> [WHAT YOU ARE ASKED TO DO]
What you return must be every line below that includes the word "weight".

----

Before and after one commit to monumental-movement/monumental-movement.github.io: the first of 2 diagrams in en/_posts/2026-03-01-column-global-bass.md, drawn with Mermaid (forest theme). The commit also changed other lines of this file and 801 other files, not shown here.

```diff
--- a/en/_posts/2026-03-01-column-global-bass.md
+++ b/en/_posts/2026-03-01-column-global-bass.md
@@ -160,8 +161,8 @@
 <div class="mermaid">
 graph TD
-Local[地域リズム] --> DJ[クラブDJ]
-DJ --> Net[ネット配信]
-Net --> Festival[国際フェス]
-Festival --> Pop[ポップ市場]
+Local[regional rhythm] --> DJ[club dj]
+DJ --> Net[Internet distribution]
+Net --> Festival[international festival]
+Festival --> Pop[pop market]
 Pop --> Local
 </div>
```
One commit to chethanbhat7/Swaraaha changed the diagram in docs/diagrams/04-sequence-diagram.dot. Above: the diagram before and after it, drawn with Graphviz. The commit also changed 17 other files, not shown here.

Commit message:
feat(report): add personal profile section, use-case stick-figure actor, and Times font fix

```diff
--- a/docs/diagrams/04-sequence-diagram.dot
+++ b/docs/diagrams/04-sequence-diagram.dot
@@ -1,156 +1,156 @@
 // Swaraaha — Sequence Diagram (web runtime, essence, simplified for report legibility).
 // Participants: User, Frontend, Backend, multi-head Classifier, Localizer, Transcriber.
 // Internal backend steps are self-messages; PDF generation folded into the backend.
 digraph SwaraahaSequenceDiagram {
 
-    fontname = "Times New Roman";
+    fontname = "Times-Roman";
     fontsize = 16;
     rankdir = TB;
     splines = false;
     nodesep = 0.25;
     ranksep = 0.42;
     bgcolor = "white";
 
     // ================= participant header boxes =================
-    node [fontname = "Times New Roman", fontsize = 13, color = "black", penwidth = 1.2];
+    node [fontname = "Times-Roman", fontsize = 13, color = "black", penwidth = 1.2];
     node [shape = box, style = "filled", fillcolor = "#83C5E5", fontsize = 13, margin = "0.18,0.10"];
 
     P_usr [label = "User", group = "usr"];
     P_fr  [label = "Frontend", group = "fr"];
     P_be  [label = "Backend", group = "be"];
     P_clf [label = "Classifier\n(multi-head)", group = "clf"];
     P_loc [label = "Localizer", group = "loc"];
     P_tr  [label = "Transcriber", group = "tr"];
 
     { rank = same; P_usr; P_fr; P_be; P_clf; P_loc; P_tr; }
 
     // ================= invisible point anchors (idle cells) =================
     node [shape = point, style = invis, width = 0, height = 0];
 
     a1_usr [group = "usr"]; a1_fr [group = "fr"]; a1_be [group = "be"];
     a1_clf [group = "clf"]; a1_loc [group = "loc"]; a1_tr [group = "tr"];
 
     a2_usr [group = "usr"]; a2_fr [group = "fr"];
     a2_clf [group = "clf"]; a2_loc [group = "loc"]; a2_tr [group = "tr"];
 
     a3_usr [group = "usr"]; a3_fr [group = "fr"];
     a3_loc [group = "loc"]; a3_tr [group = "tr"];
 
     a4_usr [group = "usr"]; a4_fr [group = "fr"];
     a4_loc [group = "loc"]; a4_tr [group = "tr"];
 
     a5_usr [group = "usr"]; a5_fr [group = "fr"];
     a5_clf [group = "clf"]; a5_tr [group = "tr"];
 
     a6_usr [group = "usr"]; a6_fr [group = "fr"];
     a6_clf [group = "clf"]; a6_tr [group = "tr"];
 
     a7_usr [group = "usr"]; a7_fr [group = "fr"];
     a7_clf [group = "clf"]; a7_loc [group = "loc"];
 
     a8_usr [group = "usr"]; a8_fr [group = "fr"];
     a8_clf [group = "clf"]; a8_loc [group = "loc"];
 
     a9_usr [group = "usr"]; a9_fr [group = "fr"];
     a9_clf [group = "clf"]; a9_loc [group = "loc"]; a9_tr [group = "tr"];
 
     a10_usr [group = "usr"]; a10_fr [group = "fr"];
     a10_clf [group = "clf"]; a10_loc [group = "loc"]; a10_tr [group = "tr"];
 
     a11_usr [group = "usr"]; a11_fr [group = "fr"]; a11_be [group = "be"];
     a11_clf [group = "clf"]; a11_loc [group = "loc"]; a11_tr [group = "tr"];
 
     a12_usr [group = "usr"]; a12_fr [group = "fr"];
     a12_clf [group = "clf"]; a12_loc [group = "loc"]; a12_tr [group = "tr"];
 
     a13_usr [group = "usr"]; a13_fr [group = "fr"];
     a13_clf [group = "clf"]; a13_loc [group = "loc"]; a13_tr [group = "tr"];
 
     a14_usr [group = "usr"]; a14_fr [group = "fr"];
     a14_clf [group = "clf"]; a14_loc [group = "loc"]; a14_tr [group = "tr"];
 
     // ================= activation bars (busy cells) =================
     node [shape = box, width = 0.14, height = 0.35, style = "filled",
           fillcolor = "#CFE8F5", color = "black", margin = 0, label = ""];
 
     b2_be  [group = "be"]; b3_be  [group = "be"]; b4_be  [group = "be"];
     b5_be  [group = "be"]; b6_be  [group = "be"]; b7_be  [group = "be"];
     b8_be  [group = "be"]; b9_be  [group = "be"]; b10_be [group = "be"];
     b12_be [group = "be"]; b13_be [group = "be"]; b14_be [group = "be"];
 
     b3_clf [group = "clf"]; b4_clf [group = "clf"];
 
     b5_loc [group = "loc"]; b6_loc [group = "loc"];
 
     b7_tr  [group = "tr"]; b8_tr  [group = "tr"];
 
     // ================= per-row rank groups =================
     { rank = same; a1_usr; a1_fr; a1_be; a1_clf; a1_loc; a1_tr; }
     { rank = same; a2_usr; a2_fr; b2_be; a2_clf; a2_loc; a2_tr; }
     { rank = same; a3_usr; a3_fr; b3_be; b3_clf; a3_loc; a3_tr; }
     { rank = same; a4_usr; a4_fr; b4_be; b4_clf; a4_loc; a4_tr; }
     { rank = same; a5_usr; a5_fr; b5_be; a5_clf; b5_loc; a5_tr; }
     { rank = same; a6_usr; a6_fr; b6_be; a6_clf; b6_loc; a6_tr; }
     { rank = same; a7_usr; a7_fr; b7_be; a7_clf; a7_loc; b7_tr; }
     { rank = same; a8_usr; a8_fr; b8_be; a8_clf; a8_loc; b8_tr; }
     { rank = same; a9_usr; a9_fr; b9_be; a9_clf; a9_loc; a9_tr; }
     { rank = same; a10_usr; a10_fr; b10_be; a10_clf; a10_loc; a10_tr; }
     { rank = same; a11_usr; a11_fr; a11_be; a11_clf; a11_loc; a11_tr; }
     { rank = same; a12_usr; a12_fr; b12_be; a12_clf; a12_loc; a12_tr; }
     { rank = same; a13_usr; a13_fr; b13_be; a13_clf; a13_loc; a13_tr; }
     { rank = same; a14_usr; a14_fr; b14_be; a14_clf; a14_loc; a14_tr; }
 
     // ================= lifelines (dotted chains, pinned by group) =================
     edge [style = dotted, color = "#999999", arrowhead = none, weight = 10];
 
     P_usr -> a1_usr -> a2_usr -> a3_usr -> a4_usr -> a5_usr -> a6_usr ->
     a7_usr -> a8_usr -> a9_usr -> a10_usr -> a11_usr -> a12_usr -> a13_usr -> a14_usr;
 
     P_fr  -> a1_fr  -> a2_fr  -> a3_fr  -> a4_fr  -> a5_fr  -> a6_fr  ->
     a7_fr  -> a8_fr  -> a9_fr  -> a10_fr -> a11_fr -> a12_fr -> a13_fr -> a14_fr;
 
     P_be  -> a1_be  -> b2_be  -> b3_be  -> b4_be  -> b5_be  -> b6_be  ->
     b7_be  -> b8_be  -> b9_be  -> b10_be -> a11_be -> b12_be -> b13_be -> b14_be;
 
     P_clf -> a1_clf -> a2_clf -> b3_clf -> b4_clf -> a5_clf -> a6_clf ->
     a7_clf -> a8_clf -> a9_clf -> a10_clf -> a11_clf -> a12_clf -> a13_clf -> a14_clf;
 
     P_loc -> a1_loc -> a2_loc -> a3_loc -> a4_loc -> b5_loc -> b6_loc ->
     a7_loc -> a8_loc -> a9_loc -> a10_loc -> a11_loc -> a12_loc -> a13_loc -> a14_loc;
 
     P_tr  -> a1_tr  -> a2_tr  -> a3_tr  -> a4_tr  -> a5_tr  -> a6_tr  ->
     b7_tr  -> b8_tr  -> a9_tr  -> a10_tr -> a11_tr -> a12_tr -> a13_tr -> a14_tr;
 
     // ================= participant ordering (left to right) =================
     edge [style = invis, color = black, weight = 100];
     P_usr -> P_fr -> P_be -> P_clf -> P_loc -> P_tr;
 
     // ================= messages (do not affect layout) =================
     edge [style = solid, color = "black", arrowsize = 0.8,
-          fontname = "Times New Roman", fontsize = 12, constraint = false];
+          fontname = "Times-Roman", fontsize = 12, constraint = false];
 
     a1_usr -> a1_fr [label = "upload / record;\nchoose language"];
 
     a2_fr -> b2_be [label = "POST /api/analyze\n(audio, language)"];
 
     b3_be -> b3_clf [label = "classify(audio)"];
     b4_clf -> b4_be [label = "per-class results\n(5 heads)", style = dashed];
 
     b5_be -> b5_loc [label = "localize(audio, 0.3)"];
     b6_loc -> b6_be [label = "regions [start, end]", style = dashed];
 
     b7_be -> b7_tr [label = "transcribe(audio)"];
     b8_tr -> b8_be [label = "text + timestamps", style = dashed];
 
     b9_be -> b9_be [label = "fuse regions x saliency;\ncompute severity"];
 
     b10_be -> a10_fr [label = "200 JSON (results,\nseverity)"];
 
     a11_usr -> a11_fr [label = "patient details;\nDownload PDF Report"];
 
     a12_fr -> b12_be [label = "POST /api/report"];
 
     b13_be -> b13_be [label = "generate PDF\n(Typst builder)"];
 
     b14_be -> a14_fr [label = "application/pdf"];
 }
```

----

> [RESULT OF THE TASK]
     edge [style = dotted, color = "#999999", arrowhead = none, weight = 10];
     edge [style = invis, color = black, weight = 100];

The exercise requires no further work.